··· THE DATA ···

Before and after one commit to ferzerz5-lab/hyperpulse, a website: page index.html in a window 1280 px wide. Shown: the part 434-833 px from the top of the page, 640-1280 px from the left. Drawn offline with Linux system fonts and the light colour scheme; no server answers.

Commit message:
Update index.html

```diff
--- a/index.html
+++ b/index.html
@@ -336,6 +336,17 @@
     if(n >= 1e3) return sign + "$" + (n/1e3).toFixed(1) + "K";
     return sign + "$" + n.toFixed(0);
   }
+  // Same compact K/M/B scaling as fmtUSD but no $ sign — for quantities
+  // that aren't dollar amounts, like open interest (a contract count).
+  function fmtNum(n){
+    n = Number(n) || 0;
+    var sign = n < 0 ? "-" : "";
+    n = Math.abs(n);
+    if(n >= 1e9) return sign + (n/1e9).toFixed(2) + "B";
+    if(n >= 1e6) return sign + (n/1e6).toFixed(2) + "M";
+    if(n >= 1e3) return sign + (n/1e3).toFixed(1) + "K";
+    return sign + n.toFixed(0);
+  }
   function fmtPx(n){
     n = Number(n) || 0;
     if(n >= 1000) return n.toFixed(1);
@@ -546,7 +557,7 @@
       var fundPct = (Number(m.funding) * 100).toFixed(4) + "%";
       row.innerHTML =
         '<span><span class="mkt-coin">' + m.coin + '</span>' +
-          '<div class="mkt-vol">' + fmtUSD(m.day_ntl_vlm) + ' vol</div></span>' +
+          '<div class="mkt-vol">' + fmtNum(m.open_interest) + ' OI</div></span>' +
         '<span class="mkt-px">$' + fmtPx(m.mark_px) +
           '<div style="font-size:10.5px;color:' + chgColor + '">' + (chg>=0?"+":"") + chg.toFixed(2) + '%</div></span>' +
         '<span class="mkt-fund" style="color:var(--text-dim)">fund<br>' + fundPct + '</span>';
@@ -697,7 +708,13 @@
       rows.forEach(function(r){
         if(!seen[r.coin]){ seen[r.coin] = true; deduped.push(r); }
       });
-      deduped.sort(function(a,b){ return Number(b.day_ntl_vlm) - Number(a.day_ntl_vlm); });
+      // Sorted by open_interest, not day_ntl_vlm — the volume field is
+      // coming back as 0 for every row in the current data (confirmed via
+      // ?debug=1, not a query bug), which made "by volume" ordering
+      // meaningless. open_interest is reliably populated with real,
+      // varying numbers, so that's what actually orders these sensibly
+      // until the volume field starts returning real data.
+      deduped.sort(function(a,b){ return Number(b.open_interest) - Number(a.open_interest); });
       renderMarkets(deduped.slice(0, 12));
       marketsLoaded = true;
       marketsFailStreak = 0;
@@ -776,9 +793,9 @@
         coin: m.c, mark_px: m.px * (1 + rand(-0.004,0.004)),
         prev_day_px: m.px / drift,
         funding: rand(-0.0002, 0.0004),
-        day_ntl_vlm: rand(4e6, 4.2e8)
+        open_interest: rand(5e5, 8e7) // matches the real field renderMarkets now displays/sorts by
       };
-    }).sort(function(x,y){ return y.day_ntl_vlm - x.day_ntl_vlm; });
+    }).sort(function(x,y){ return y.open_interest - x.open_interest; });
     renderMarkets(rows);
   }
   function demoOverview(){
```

···

*WHAT TO PRODUCE*
Put down all the data once more, exactly as it appears above.

*RESULT OF THIS EXERCISE*
Before and after one commit to ferzerz5-lab/hyperpulse, a website: page index.html in a window 1280 px wide. Shown: the part 434-833 px from the top of the page, 640-1280 px from the left. Drawn offline with Linux system fonts and the light colour scheme; no server answers.

Commit message:
Update index.html

```diff
--- a/index.html
+++ b/index.html
@@ -336,6 +336,17 @@
     if(n >= 1e3) return sign + "$" + (n/1e3).toFixed(1) + "K";
     return sign + "$" + n.toFixed(0);
   }
+  // Same compact K/M/B scaling as fmtUSD but no $ sign — for quantities
+  // that aren't dollar amounts, like open interest (a contract count).
+  function fmtNum(n){
+    n = Number(n) || 0;
+    var sign = n < 0 ? "-" : "";
+    n = Math.abs(n);
+    if(n >= 1e9) return sign + (n/1e9).toFixed(2) + "B";
+    if(n >= 1e6) return sign + (n/1e6).toFixed(2) + "M";
+    if(n >= 1e3) return sign + (n/1e3).toFixed(1) + "K";
+    return sign + n.toFixed(0);
+  }
   function fmtPx(n){
     n = Number(n) || 0;
     if(n >= 1000) return n.toFixed(1);
@@ -546,7 +557,7 @@
       var fundPct = (Number(m.funding) * 100).toFixed(4) + "%";
       row.innerHTML =
         '<span><span class="mkt-coin">' + m.coin + '</span>' +
-          '<div class="mkt-vol">' + fmtUSD(m.day_ntl_vlm) + ' vol</div></span>' +
+          '<div class="mkt-vol">' + fmtNum(m.open_interest) + ' OI</div></span>' +
         '<span class="mkt-px">$' + fmtPx(m.mark_px) +
           '<div style="font-size:10.5px;color:' + chgColor + '">' + (chg>=0?"+":"") + chg.toFixed(2) + '%</div></span>' +
         '<span class="mkt-fund" style="color:var(--text-dim)">fund<br>' + fundPct + '</span>';
@@ -697,7 +708,13 @@
       rows.forEach(function(r){
         if(!seen[r.coin]){ seen[r.coin] = true; deduped.push(r); }
       });
-      deduped.sort(function(a,b){ return Number(b.day_ntl_vlm) - Number(a.day_ntl_vlm); });
+      // Sorted by open_interest, not day_ntl_vlm — the volume field is
+      // coming back as 0 for every row in the current data (confirmed via
+      // ?debug=1, not a query bug), which made "by volume" ordering
+      // meaningless. open_interest is reliably populated with real,
+      // varying numbers, so that's what actually orders these sensibly
+      // until the volume field starts returning real data.
+      deduped.sort(function(a,b){ return Number(b.open_interest) - Number(a.open_interest); });
       renderMarkets(deduped.slice(0, 12));
       marketsLoaded = true;
       marketsFailStreak = 0;
@@ -776,9 +793,9 @@
         coin: m.c, mark_px: m.px * (1 + rand(-0.004,0.004)),
         prev_day_px: m.px / drift,
         funding: rand(-0.0002, 0.0004),
-        day_ntl_vlm: rand(4e6, 4.2e8)
+        open_interest: rand(5e5, 8e7) // matches the real field renderMarkets now displays/sorts by
       };
-    }).sort(function(x,y){ return y.day_ntl_vlm - x.day_ntl_vlm; });
+    }).sort(function(x,y){ return y.open_interest - x.open_interest; });
     renderMarkets(rows);
   }
   function demoOverview(){
```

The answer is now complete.